breath vs. breathe

What is the difference between breath and breathe?

The best known function of silent E is to mark a change in the sound of a vowel from “short” to “long,” as in the difference between cap (/kæp/) and cape (/kp/).
However, it can also indicate changes in the pronunciation of certain consonant sounds. In the case of breath and breathe, the pronunciation changes from /brɛθ/ (rhyming with death) to /brið/ (rhyming with seethe). In addition to the pronunciation of the vowel digraph EA changing from /ɛ/ to /i/, the consonant digraph TH changes in pronunciation from /θ/ (as in theme) to /ð/ (as in these).
Finally, the silent E at the end of breathe indicates that the word shifts in meaning from a noun to a verb. A breath (noun) is an inhalation of air into the lungs; to breathe (verb) refers to the action of inhaling air into the lungs.
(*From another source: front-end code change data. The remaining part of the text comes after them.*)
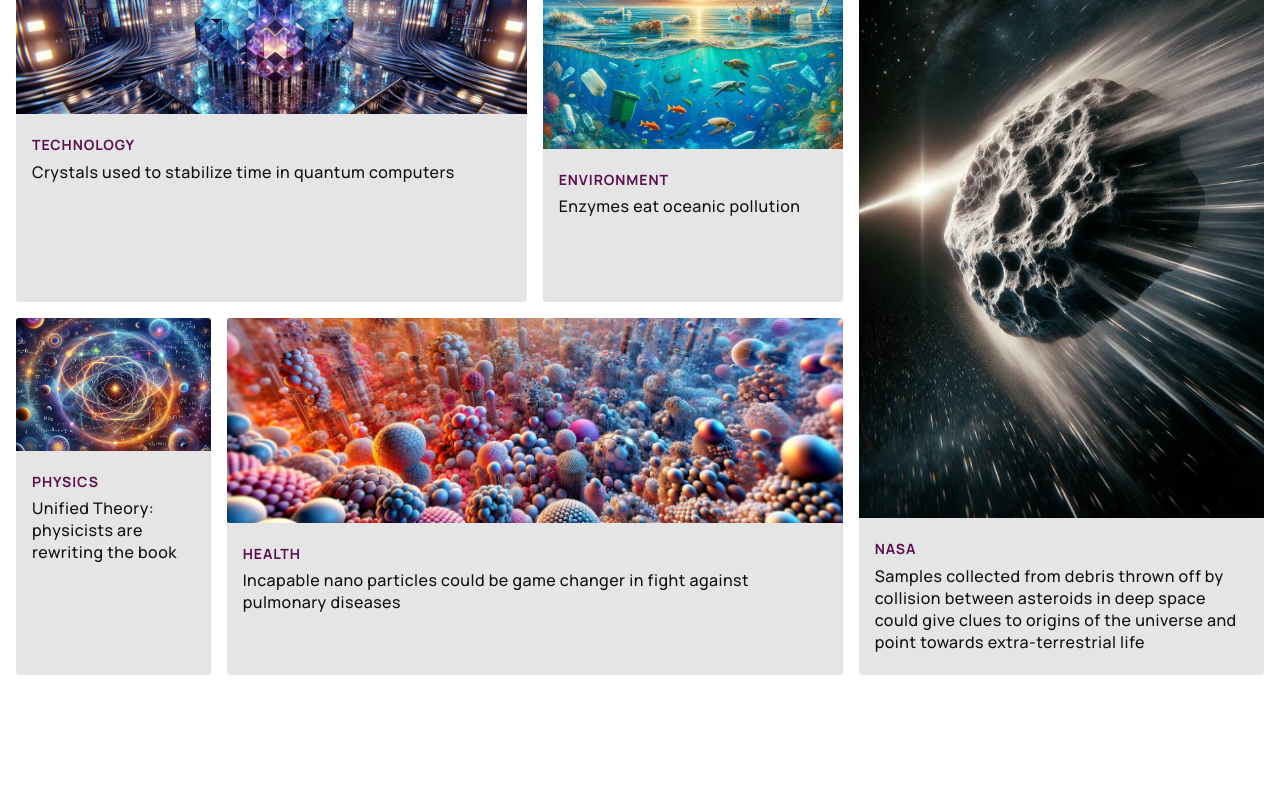
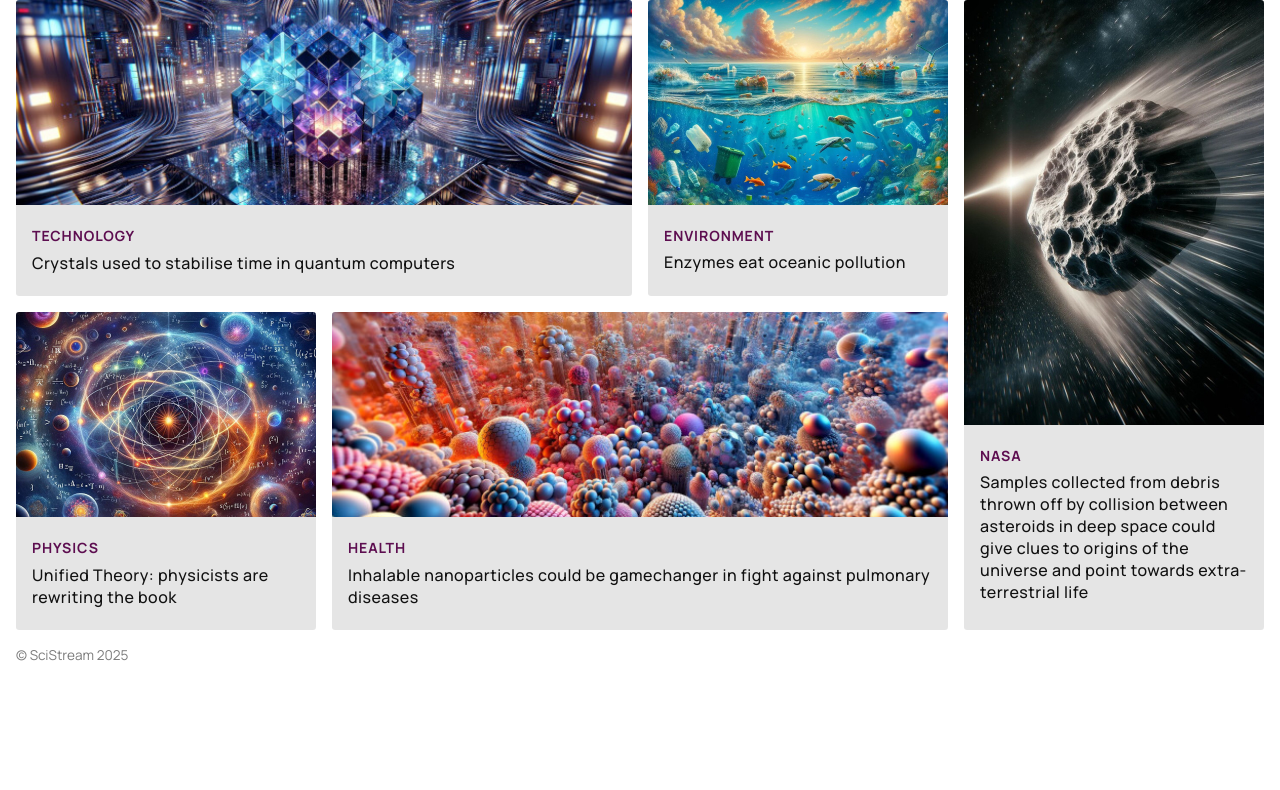
Before and after one commit to wasupon0/0505-grid-space, a plain HTML site: page index.html in a window 1280 px wide. Shown: the part 72-862 px from the top of the page. After the commit the page ends 800 px from the top, so only its background shows below. Drawn offline with Linux system fonts and the light colour scheme.

Commit message:
fix: css grid template area

```diff
--- a/index.css
+++ b/index.css
@@ -5,43 +5,101 @@ body {
   padding: 0;
 }
 
+/* =================
+    Site Layout
+   ================= */
+/*
+Challenge:
+    1. Get the header, main, and footer
+       into a vertical column.
+    2. Put an em of space between them
+       vertically.
+    3. Put an em of space above the header,
+       below the footer, and to the left and
+       right of all three elements.
+    🤔 Have you learned any good techniques
+       for creating empty rows/columns in a grid?
+    ⚠️ You do NOT need to use the 'margin'
+       property to complete this challenge.
+    🛟 hint.md for help!
+ */
+
 body {
-  margin: 1em;
+  display: grid;
+  gap: 1em;
+  grid-template-areas:
+    ". . ."
+    ". head ."
+    ". main ."
+    ". foot ."
+    ". . .";
+  grid-template-columns: 1fr;
+}
+
+.site-header {
+  grid-area: head;
+}
+
+footer {
+  grid-area: foot;
 }
 
 /* =================
-    Layout
+    Main Element Layout
    ================= */
 
 main {
   display: grid;
   gap: 1em;
+  grid-area: main;
+  grid-template-areas:
+    "tech"
+    "envi"
+    "nasa"
+    "phys"
+    "heal";
   grid-template-columns: 1fr;
 }
 
 @media (min-width: 500px) {
-  /*
-Challenge:
-    1. Make our layout look like the screenshot.
-    (📝 Try to write the least CSS possible.)
-*/
   main {
-    display: grid;
-    grid-template: repeat(4, 1fr) / repeat(2, 1fr);
+    grid-template-areas:
+      "tech tech"
+      "envi nasa"
+      "phys nasa"
+      "heal heal";
+    grid-template-columns: 1fr 1fr;
   }
+}
+
+@media (min-width: 870px) {
+  main {
+    grid-template-areas:
+      "tech tech tech tech tech tech envi envi envi nasa nasa nasa"
+      "phys phys phys heal heal heal heal heal heal nasa nasa nasa";
+    grid-template-columns: repeat(12, 1fr);
+    grid-template-columns: repeat(9, 1fr) repeat(3, minmax(70px, 1fr));
+  }
+}
+
 .technology {
-    grid-column: span 2;
+  grid-area: tech;
 }
+
 .environment {
+  grid-area: envi;
 }
+
 .nasa {
-    grid-row: span 2;
+  grid-area: nasa;
 }
+
 .physics {
+  grid-area: phys;
 }
+
 .health {
-    grid-column: span 2;
-  }
+  grid-area: heal;
 }
 
 /* =================
@@ -118,30 +176,3 @@ img {
   border-top-right-radius: 0.2em;
   width: 100%;
 }
-
-@media (min-width: 870px) {
-  main {
-    display: grid;
-    grid-template-columns: repeat(12, 1fr);
-  }
-
-  .technology {
-    grid-column: 1 / 6;
-  }
-
-  .environment {
-    grid-column: 6 / 9;
-  }
-
-  .nasa {
-    grid-column: 9 / -1;
-  }
-
-  .physics {
-    grid-column: 1 / 3;
-  }
-
-  .health {
-    grid-column: 3 / 9;
-  }
-}
--- a/index.html
+++ b/index.html
@@ -13,9 +13,9 @@
   </head>
 
   <body>
-    <!-- <header class="site-header">
+    <header class="site-header">
       <h1>SciStream</h1>
-    </header> -->
+    </header>
     <main>
       <a
         href="/crystals-stabilise-quantum-computers.html"
@@ -29,7 +29,7 @@
           />
           <header class="article-header">
             <h2>Technology</h2>
-            <h3>Crystals used to stabilize time in quantum computers</h3>
+            <h3>Crystals used to stabilise time in quantum computers</h3>
           </header>
         </article>
       </a>
@@ -85,22 +85,22 @@
       <a
         href="/inhalable-nanoparticles-medical-breakthrough.html"
         class="health"
-        aria-label="Read about incapable nano particles, a potential breakthrough in treating pulmonary diseases"
+        aria-label="Read about inhalable nanoparticles, a potential breakthrough in treating pulmonary diseases"
       >
         <article>
-          <img src="images/nano.jpg" alt="A close-up of nano particles" />
+          <img src="images/nano.jpg" alt="A close-up of nanoparticles" />
           <header class="article-header">
             <h2>Health</h2>
             <h3>
-              Incapable nano particles could be game changer in fight against
+              Inhalable nanoparticles could be gamechanger in fight against
               pulmonary diseases
             </h3>
           </header>
         </article>
       </a>
     </main>
-    <!-- <footer>
+    <footer>
       <p>&copy; SciStream 2025</p>
-    </footer> -->
+    </footer>
   </body>
 </html>
```
Lines whose indentation alone changed are shown as unchanged.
For instance:
  • “I stopped playing the saxophone for a minute to take a breath.”
  • “I have to hold my breath every time I drive past the landfill.”
  • “I started feeling very anxious and found it difficult to breathe.”
  • “Throughout the movie, I just couldn’t believe that the characters could somehow breathe on the alien planet.”
Several other pairs of words follow this pattern in which silent E indicates a shift in meaning from a noun to a verb related to that noun, as in bath vs. bathe, cloth vs. clothe, teeth vs. teethe, and wreath vs. wreathe.
Get all volumes of The Farlex Grammar Book in paperback or eBook.
Share Tweet Share

Conversations